---------- Extracted information

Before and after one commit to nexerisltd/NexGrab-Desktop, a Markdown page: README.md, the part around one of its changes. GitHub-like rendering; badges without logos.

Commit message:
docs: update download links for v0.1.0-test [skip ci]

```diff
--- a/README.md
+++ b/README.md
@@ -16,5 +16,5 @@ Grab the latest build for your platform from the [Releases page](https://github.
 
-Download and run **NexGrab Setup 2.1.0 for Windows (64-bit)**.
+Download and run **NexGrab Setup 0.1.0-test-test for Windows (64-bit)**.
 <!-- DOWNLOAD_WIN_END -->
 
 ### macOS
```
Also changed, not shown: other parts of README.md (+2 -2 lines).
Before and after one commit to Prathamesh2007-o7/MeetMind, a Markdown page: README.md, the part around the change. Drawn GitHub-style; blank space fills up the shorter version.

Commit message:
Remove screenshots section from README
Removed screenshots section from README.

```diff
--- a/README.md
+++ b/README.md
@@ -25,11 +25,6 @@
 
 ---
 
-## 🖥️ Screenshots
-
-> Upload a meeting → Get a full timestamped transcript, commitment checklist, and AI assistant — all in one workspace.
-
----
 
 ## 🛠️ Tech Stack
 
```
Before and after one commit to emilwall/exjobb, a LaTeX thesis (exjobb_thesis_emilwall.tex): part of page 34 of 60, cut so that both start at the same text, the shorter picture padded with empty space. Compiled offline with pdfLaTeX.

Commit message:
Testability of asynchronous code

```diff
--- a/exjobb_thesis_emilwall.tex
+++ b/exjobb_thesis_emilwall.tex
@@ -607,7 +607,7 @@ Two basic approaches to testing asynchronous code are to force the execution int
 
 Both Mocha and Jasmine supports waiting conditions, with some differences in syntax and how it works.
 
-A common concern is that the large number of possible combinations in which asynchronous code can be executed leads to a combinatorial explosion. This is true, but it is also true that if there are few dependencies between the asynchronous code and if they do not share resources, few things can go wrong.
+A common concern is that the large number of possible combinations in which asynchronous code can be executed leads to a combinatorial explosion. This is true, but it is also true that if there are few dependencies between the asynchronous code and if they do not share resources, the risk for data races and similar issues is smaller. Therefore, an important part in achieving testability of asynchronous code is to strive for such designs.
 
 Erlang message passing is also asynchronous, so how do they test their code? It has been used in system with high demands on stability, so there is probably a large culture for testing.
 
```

--------------------

◆ **Work instructions**
Would you give the number of lines above that hold "they"? Only the number is needed.

◆ **Answer to the problem**
3